And then he thanked me.

I think about it often---how I’m lucky to have been born into the class I was born into- in the location of the state I am from- in the part of the United States I live--- in the part of the world I claim my nationality.  I really do think about it all the time- My God- I could have been born anywhere else in the world under any other circumstances---- and there are millions of possibilities--- but I wasn’t.  I was born in middle to upper-middle class white suburbia.  I know people who are trying to claw their way out of the circumstances they were born into.  I have no idea what that’s like.  I can sit here in white suburbia and say “Shucks, now I can’t send my kid to my alma mater and all I have left is the option of a fantastically over funded public school system.  What’s a mom to do?”

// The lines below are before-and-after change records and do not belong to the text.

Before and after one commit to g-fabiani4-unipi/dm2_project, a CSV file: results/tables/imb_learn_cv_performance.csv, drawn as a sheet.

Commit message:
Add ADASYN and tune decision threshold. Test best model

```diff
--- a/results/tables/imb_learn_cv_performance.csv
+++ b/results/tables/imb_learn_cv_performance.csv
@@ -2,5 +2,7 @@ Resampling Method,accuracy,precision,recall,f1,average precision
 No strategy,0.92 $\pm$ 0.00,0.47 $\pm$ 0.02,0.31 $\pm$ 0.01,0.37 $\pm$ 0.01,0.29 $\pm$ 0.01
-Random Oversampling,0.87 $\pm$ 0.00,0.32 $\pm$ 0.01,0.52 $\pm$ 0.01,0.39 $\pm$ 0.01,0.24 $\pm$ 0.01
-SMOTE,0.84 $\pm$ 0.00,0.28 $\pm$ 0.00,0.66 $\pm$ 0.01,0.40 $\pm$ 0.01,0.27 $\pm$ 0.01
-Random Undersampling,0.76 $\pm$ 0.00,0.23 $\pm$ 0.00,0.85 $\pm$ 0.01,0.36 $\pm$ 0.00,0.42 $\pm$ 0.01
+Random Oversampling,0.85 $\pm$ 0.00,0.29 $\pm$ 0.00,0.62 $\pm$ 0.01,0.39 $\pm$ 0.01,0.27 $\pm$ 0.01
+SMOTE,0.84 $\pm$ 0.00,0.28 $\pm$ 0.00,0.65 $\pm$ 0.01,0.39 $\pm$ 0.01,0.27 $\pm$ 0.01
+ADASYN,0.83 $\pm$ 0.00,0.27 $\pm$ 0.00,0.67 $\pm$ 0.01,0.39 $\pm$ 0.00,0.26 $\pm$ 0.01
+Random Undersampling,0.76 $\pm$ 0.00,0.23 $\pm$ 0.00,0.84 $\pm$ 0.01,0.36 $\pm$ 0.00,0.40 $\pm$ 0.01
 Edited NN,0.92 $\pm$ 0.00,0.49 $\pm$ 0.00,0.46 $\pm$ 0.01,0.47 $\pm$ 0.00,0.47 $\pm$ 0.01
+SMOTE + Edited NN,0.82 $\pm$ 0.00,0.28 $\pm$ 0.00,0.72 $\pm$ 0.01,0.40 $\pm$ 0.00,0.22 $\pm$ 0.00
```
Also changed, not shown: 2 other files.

The people I see on the news today are the moms and dads and grandparents in the inner city.  West Catholic is closing its doors in June, and for those parents, it’s not about their kids not being able to graduate from their alma mater or not being able to finish out their senior year with the class they grew up with.  It’s about scraping and saving to send their kids to a school that feels safe and gives a an education and a set of values that the public schools around there simply cannot afford to do.  It’s about the panic they now face with figuring out a way to get their elementary school kids on the subway and connecting to the number 5 bus then getting on the number 8 and walking four blocks to their new school every day.  It’s about their high school kid who now has to travel so far to the new school that they’ll now get home too late every day to keep that after school job which pays the money to give that extra help around the house.  It’s about the serious possibility of having to scrap that idea altogether and sending their kids to the grossly underfunded public options around them.

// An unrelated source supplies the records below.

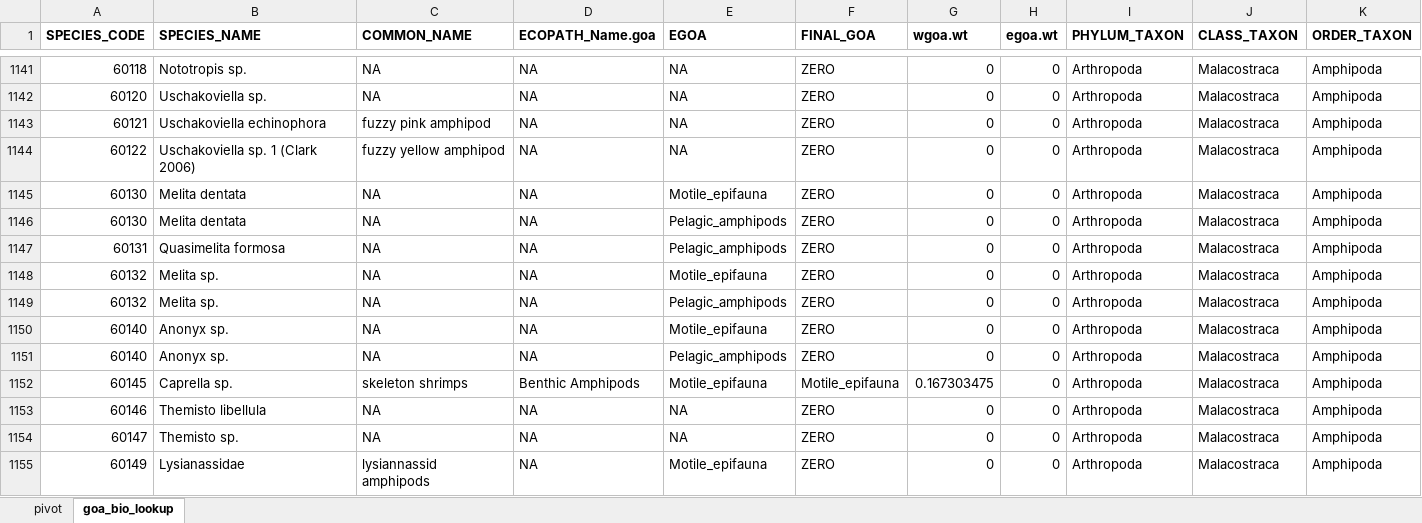
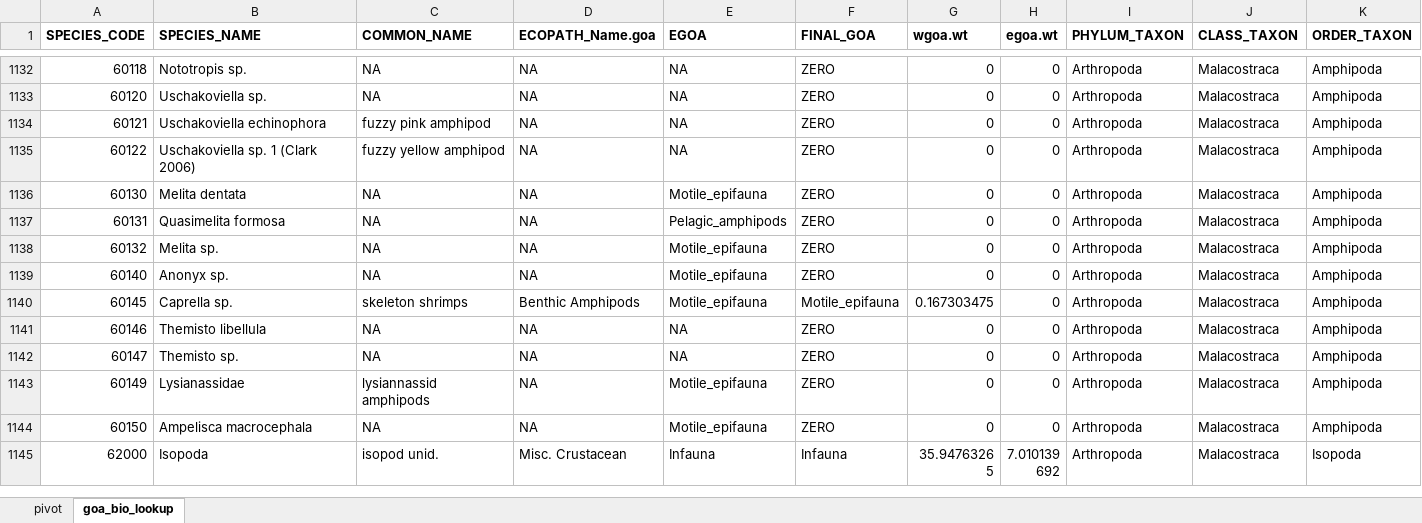
Before and after one commit to kaydin/reem_diets, an Excel workbook: lookups/lookup_merge/goa_bio_lookup.xlsx, sheet goa_bio_lookup, drawn as a sheet; only a part is shown, gaps mark what is left out; the shorter side is filled out with more unchanged rows; values as stored, in another font and other column widths than the file's, no borders; rows hold the shown columns only; the diff covers the shown part only; the diff names each change by its address in the sheet, - before the commit and + after, or states it on an @@ line.

```diff
--- a/lookups/lookup_merge/goa_bio_lookup.xlsx (sheet goa_bio_lookup)
+++ b/lookups/lookup_merge/goa_bio_lookup.xlsx (sheet goa_bio_lookup)
-row 1146: 60130 | Melita dentata | NA | NA | Pelagic_amphipods | ZERO | 0 | 0 | Arthropoda | Malacostraca | Amphipoda
-row 1149: 60132 | Melita sp. | NA | NA | Pelagic_amphipods | ZERO | 0 | 0 | Arthropoda | Malacostraca | Amphipoda
-row 1151: 60140 | Anonyx sp. | NA | NA | Pelagic_amphipods | ZERO | 0 | 0 | Arthropoda | Malacostraca | Amphipoda
```
Also changed, not shown: 11 removed rows elsewhere in this sheet, sheet pivot, charts or pictures, 2 other files.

I’m not discounting that alumni around these parts shouldn’t feel the sadness that they feel.  I’m just saying, while we’re all crying into our Starbucks about the good ol’ days, are we using those values we learned from these great institutions to help those who cannot help themselves? Are we putting people in office that will bring about the positive changes needed to help these families?  Are we even voting?  Are we remembering the lesson that we are all brothers and sisters on this crazy rock hurling through the universe- no matter who or what created it and everything else around it- and are we speaking up for the kids who don’t have the ability to speak for themselves?

Don’t let those schools close in vain.  Let’s stop making status updates and instead--- let’s polish off that set of values and get out there and actually do something that would make your teachers and parents proud of that Catholic education they worked so hard to give us.

Wednesday, January 4, 2012

My Top 11 Posts of 2011

I've spent the last few days reflecting on 2011- what I've learned, what I have yet to learn, etc.  I'm very excited for 2012 and what's in store for me and my writing.  in 2009, I wrote just 5 blog posts.  In 2010, I wrote 15.  I'm extremely proud to say that in 2011 I wrote 88 posts!  Progress, I say!  And so, without further ado, I give you....

Jeanne's Top 11 Posts of 2011

10- Let's hear it for the boy

While #2 was a deeply personal and wonderful piece, I couldn't deny the fact that I practically cried in fits of laughter the entire time I wrote #1.

There were many that I love and just didn't make the cut.  But these are the ones that I enjoyed writing and reading back to myself the most.

So you can go ahead and keep this post bookmarked- if you find yourself bored at work or if your kid is napping or if you have a handy smartphone and you're waiting in line at the grocery store, you can get yourself caught up in some Adventures in Mommyhood!

As for me- I want to thank each and every one of you who reads my blog!  Your comments mean so much to me and I'm simply flattered that you keep coming back- you keep me motivated to write!

Here's to more Adventures in 2012!